Directions for this task. Below are records; count the lines that contain "border" and state only that count.

Input.
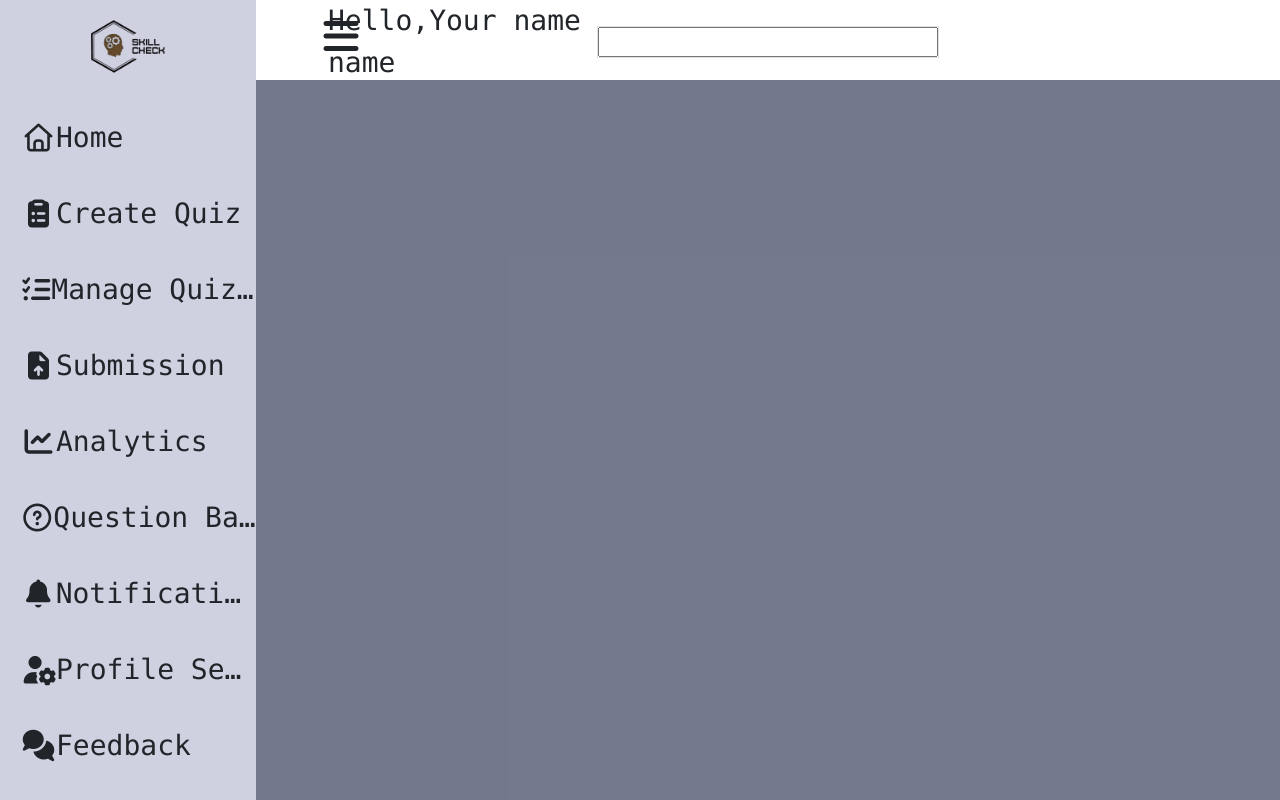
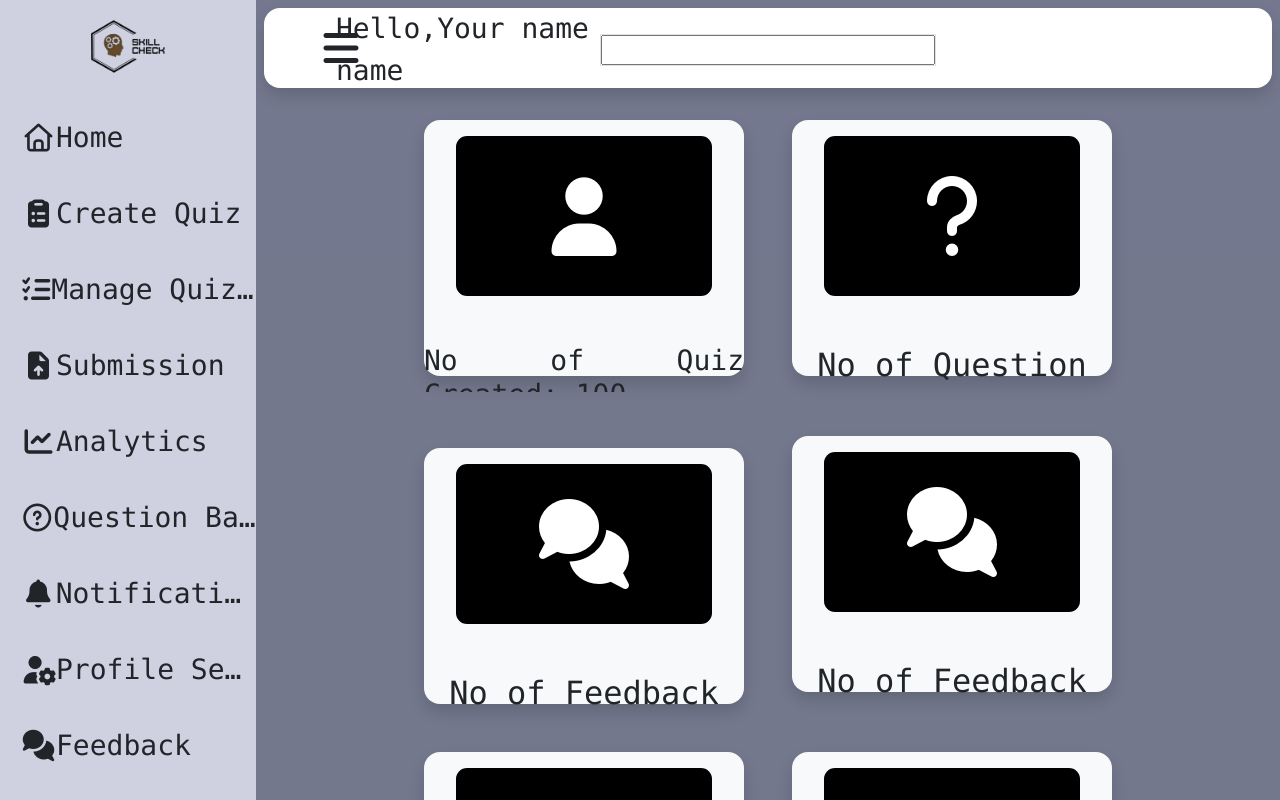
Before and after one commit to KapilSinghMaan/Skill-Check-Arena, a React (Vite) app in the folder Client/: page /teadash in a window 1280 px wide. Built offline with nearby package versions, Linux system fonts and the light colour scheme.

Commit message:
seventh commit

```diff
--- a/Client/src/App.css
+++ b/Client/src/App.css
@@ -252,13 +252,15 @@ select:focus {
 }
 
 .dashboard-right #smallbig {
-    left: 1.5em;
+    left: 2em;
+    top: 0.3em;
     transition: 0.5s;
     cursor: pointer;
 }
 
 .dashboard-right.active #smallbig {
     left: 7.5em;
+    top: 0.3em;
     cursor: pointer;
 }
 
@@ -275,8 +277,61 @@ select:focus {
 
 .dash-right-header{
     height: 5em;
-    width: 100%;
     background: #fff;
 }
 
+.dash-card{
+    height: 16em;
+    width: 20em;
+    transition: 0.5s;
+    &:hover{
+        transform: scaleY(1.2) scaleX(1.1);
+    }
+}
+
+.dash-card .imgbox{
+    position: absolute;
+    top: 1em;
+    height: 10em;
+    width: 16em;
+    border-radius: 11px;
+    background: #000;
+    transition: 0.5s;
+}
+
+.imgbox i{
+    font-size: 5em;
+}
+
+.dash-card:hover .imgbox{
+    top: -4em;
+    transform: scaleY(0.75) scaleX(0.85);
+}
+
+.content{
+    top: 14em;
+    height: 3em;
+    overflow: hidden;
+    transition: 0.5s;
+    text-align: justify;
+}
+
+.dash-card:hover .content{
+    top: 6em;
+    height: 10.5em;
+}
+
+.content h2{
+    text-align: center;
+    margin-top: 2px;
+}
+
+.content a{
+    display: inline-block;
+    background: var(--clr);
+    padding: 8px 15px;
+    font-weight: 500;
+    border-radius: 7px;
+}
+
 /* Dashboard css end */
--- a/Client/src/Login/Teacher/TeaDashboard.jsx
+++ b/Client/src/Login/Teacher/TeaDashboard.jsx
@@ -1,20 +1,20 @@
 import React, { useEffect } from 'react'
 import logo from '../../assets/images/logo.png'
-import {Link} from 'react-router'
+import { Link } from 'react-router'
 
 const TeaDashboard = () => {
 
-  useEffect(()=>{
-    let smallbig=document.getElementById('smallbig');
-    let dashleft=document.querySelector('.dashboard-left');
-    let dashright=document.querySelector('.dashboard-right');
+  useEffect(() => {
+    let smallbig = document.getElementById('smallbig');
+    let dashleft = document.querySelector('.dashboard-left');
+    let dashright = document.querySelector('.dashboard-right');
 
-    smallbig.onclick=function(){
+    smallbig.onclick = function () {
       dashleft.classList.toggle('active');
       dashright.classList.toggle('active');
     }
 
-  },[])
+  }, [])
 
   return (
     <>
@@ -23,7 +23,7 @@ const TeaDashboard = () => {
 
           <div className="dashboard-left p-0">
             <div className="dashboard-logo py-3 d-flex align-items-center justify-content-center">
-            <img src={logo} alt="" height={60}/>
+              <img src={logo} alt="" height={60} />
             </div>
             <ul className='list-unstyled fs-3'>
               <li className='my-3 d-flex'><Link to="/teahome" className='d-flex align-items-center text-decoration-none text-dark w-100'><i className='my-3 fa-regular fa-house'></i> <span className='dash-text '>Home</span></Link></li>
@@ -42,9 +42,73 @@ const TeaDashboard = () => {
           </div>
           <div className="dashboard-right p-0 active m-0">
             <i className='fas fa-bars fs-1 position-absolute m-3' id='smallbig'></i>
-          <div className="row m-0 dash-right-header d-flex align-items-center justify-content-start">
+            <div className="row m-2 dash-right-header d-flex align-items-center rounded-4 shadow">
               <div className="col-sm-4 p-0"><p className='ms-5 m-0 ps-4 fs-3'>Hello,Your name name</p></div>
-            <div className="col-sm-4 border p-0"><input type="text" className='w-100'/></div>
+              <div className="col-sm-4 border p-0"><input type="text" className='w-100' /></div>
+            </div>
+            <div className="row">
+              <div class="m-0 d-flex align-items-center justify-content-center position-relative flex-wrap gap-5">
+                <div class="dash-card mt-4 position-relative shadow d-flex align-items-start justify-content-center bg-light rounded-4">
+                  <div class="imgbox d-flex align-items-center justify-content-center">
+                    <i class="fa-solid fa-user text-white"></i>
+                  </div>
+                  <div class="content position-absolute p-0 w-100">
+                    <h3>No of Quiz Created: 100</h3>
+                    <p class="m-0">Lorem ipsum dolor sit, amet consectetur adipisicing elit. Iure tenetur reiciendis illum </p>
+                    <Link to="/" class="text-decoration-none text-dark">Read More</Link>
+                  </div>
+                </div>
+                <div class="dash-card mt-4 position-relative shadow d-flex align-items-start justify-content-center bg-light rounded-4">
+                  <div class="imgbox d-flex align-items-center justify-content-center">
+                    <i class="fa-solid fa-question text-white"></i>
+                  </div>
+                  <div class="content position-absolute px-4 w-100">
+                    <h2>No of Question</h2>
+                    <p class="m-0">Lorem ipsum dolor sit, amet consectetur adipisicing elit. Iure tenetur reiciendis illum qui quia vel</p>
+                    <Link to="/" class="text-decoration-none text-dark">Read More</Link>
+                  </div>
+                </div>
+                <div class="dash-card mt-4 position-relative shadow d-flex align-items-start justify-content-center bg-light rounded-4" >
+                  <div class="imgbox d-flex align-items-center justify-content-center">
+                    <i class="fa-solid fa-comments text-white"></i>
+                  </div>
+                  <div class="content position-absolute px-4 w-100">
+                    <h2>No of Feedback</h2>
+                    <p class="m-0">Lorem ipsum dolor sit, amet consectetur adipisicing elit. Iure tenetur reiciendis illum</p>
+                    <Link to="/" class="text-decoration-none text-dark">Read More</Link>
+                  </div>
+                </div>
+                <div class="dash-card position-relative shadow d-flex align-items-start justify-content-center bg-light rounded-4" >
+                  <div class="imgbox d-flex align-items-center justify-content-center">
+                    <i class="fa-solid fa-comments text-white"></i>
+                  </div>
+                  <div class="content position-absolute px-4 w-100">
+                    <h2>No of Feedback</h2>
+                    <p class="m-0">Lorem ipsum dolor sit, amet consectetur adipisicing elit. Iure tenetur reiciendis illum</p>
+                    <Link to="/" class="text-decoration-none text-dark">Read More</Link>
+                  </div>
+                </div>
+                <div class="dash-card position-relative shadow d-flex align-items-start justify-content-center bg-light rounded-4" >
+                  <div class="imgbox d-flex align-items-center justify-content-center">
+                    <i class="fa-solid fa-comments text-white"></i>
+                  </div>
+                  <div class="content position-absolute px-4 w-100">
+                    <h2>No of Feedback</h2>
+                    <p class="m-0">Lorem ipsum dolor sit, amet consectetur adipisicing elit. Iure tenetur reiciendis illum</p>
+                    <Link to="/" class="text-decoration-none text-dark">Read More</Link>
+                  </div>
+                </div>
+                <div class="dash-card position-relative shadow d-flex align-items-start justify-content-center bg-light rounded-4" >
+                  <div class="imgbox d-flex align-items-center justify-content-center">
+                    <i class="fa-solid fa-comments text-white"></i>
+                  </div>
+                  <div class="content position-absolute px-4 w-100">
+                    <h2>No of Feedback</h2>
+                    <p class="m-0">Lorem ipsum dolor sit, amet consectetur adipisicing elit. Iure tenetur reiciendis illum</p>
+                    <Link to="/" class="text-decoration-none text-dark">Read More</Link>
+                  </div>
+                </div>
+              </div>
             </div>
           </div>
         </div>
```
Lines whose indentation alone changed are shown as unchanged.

Exercise solution. 4